If you get bored of reading work-related books and articles, and you equally struggle to find the time to explore other subjects, here are 6 reads you’ll enjoy and impact the way you teach:
1. Made to Stick (2007) is written by two brothers, Chip & Dan Heath. For me, it raised the question of whether universities teach Arabic divorced from a more academic-like knowledge. Often times, we focus on teaching the language and we hardly find (the right) time to introduce concepts that are intrinsic to Arabic: diglossia, language ideology, or cultural beliefs. The authors state that “curiosity happens when we feel a gap in our knowledge”; this seems like an opportunity to identify all those gaps that we aren’t taking advantage of to enrich the Arabic curriculum and our daily practice. The book is not exclusively aimed at teachers, so if you only want a summary-like version, download Teaching That Sticks. You would be missing a great book, though.
2. Psychology in the Classroom: A Teacher’s Guide to What Works (2018). This is a state-of-the-art reference that dives into the intricacies of the human mind and behavior as they relate to learning and what makes teaching effective, or less effective. There’s a chapter on how to promote independent learning, which is central to language education. According to the authors, we should allow students to generate their own ideas as an efficient and memorable form of learning new concepts. In the teaching of Arabic, this has major implications in the way grammar is learned, for example, because often times we rely on the textbook and the teacher’s explanations as the primary source of input.
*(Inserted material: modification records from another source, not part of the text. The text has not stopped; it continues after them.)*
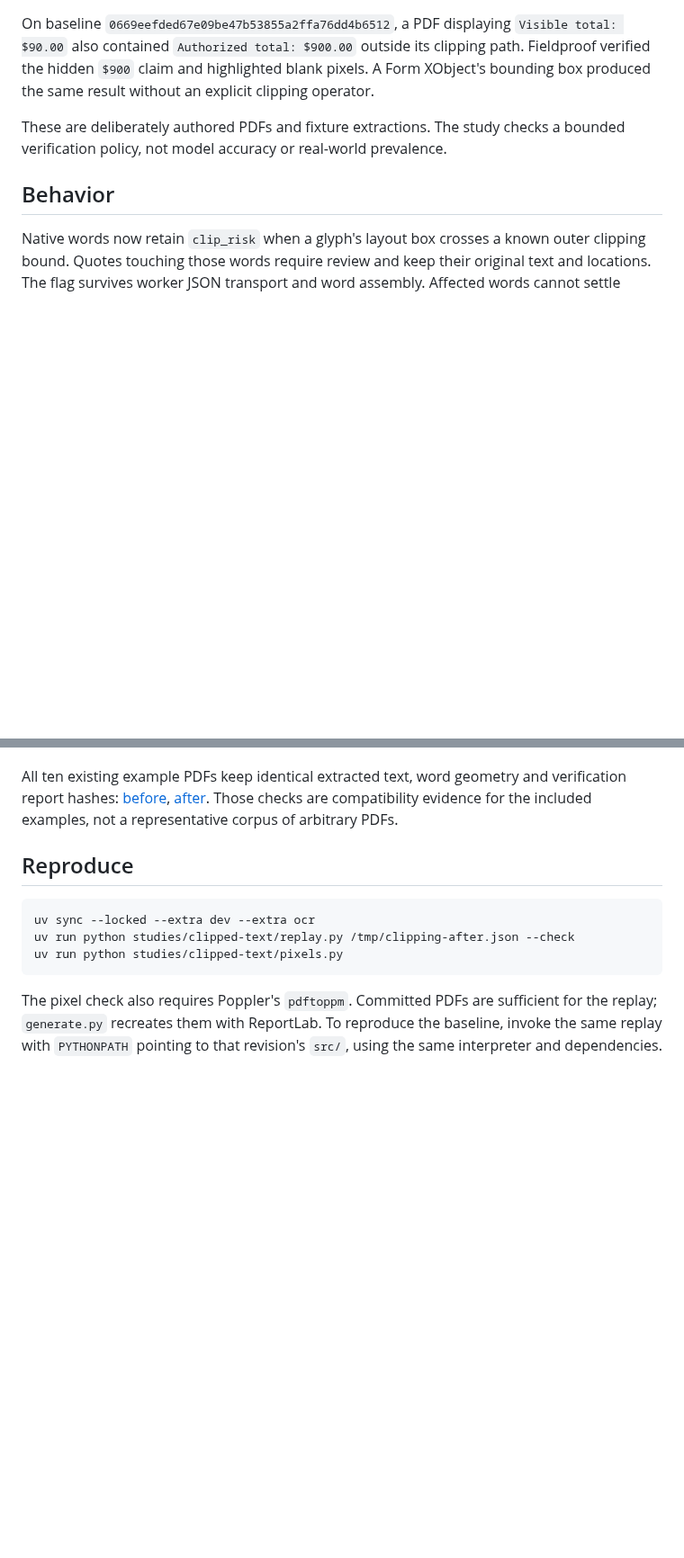
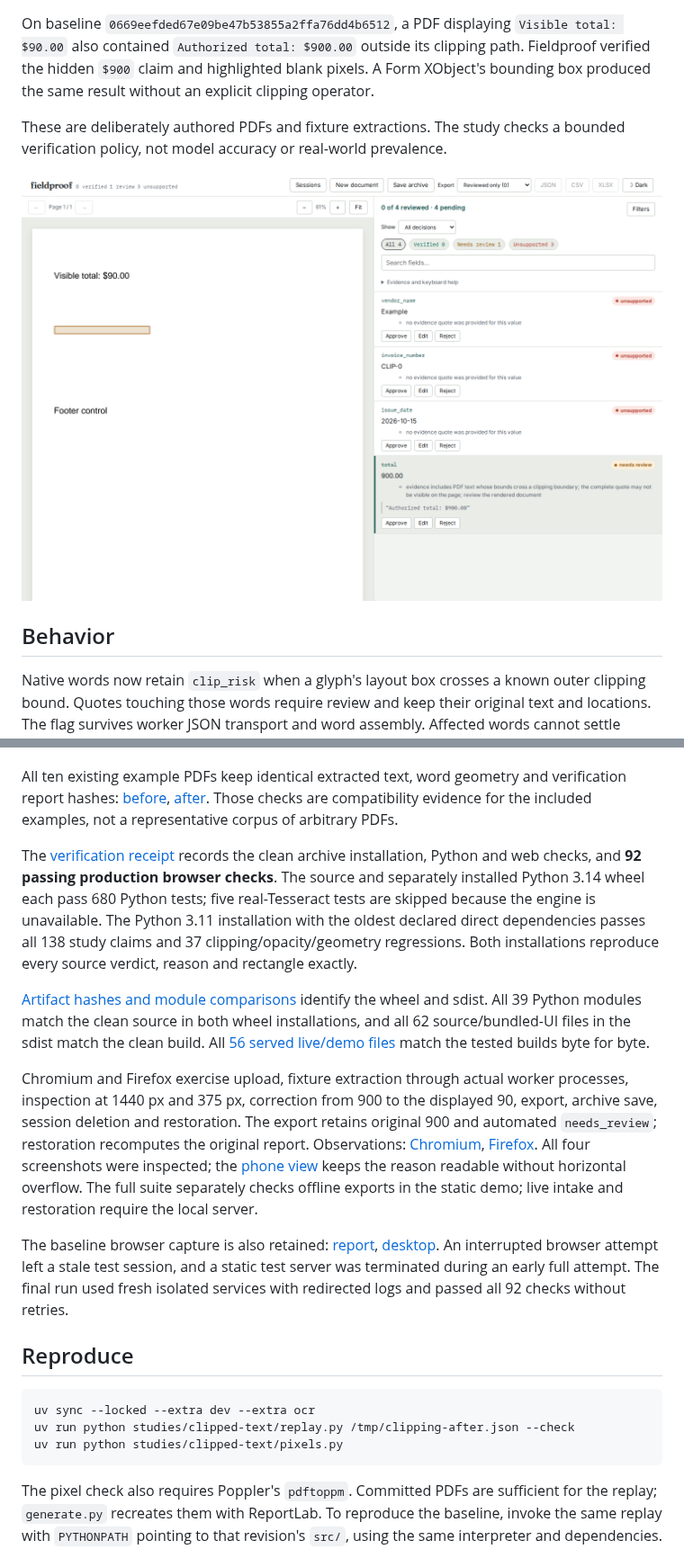
Before and after one commit to antonsoo/fieldproof, a Markdown page: studies/clipped-text/README.md, 2 parts joined by grey strips. Shown at 90% size. Drawn GitHub-style; pictures changed too: docs/assets/clipped-text/chromium-1440.png (added); blank space fills up the shorter version.

Commit message:
test: retain installed clipping and browser evidence

```diff
--- a/studies/clipped-text/README.md
+++ b/studies/clipped-text/README.md
@@ -8,6 +8,8 @@ explicit clipping operator.
 
 These are deliberately authored PDFs and fixture extractions. The study checks
 a bounded verification policy, not model accuracy or real-world prevalence.
+
+![Installed review: the page displays 90 and the clipped 900 claim requires review](../../docs/assets/clipped-text/chromium-1440.png)
 
 ## Behavior
 
@@ -55,6 +57,38 @@ verification report hashes:
 [before](results/compatibility-before.json), [after](results/compatibility-after.json).
 Those checks are compatibility evidence for the included examples, not a
 representative corpus of arbitrary PDFs.
+
+The [verification receipt](results/verification.json) records the clean archive
+installation, Python and web checks, and **92 passing production browser
+checks**. The source and separately installed Python 3.14 wheel each pass 680
+Python tests; five real-Tesseract tests are skipped because the engine is
+unavailable. The Python 3.11 installation with the oldest declared direct
+dependencies passes all 138 study claims and 37 clipping/opacity/geometry
+regressions. Both installations reproduce every source verdict, reason and
+rectangle exactly.
+
+[Artifact hashes and module comparisons](results/artifacts.json) identify the
+wheel and sdist. All 39 Python modules match the clean source in both wheel
+installations, and all 62 source/bundled-UI files in the sdist match the clean
+build. All [56 served live/demo files](results/served-bytes.json) match the
+tested builds byte for byte.
+
+Chromium and Firefox exercise upload, fixture extraction through actual worker
+processes, inspection at 1440 px and 375 px, correction from 900 to the displayed
+90, export, archive save, session deletion and restoration. The export retains
+original 900 and automated `needs_review`; restoration recomputes the original
+report. Observations: [Chromium](results/chromium-browser.json),
+[Firefox](results/firefox-browser.json). All four screenshots were inspected;
+the [phone view](../../docs/assets/clipped-text/firefox-375.png) keeps the reason
+readable without horizontal overflow. The full suite separately checks offline
+exports in the static demo; live intake and restoration require the local server.
+
+The baseline browser capture is also retained:
+[report](results/before-browser.json),
+[desktop](../../docs/assets/clipped-text/before-chromium-1440.png).
+An interrupted browser attempt left a stale test session, and a static test
+server was terminated during an early full attempt. The final run used fresh
+isolated services with redirected logs and passed all 92 checks without retries.
 
 ## Reproduce
 
```
Also changed, not shown: studies/unpainted-text/README.md (+2 -0 lines), studies/zero-opacity/README.md (+4 -0 lines), docs/assets/clipped-text/before-chromium-1440.png (added), docs/assets/clipped-text/before-firefox-375.png (added), docs/assets/clipped-text/chromium-375.png (added), docs/assets/clipped-text/firefox-1440.png (added), docs/assets/clipped-text/firefox-375.png (added), 11 other files.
But is this the most effective way? In my next post, I’ll share how I ‘explained’ grammatical concepts this semester, with pictures included. (Subscribe to my Newsletter if you haven’t yet!)
3. The 12 Week Year: Get More Done in 12 Weeks than Others Do in 12 Months (2013). If you procrastinate like I do, and you get distracted easily, this is THE organizational tool to put some scheduling order in your life and start accomplishing your goals. The book is designed on the premise that “if you are not in control of your time, you are not in control of your results”. The 12 Week Year won’t help you eliminate preparation, teaching and grading hours, but it will force you to intentionally block chunks of time, to periodically work on projects that matter to your personal life and your professional advancement. The method works, because I’m a recurrent sinner.
4. Ego is the Enemy (2016). I’m in love with this book. It helps neutralizing the ego, so we can keep listening and learning; two essential skills if we want to master our craft. For teachers, this implies moving away of our comfort zone to reflect on the way in which we teach. It means doubting ourselves to reconsider the alternatives, realistically. Neutralizing the ego also means staying true to yourself and what matters most to you; by not getting distracted with other people’s achievements (so pervasive in our field) and by knowing when to say no (does it ring a bell?). I also like this book because it pushes you to be in the learners’ shoes; especially if you continue developing yourself as a teacher. By becoming a student again, you empathize with your students more deeply and you become an equal to them in the learning process.
5. The Power of Moments (2017), also by the Heath brothers. A beautiful book that will enrich your life at the personal and professional levels, if you only apply a few tips. When it comes to teaching, the authors believe that classes are “mostly forgettable and occasionally remarkable”. Is this how Arabic classes look like? Creating memorable moments, or ‘peak moments’ as the authors say, isn’t easy; it requires deliberate planning and, definitely, time and creativity on the part of teachers. But the impact is long-lasting. In the Arabic classroom, we can engage students in scavenger hunts (inside a library or a museum), take them for breakfast on a Friday morning, or put together a fashion show to explore clothing in different Arab regions. These are definitely fun and pertinent learning experiences, but the real challenge is building mini-peak moments for every single class.
6. The Third Teacher: 79 Ways You can Use Design to Transform Teaching & Learning (2010). It looks like a coffee table book with attractive visuals. But it’s a book full of powerful ideas that can either energize you or break your heart; depending on the state of your current workplace. The authors are experts in furniture design and architecture, and so they layout how classrooms and buildings should look like in an optimal educational system that is in harmony with the environment. The book is also full of interviews with experts in various disciplines that relate in one way or another to education. What’s most inspiring: The authors invited students to share their perspective through questions like “If you could design your ideal learning environment, what would it look like? How would it feel? What does the school of the future look like?”. Which automatically makes me think: How often we consult with our students before designing our Arabic textbooks?
I’d really love to know what was your favorite book in 2018.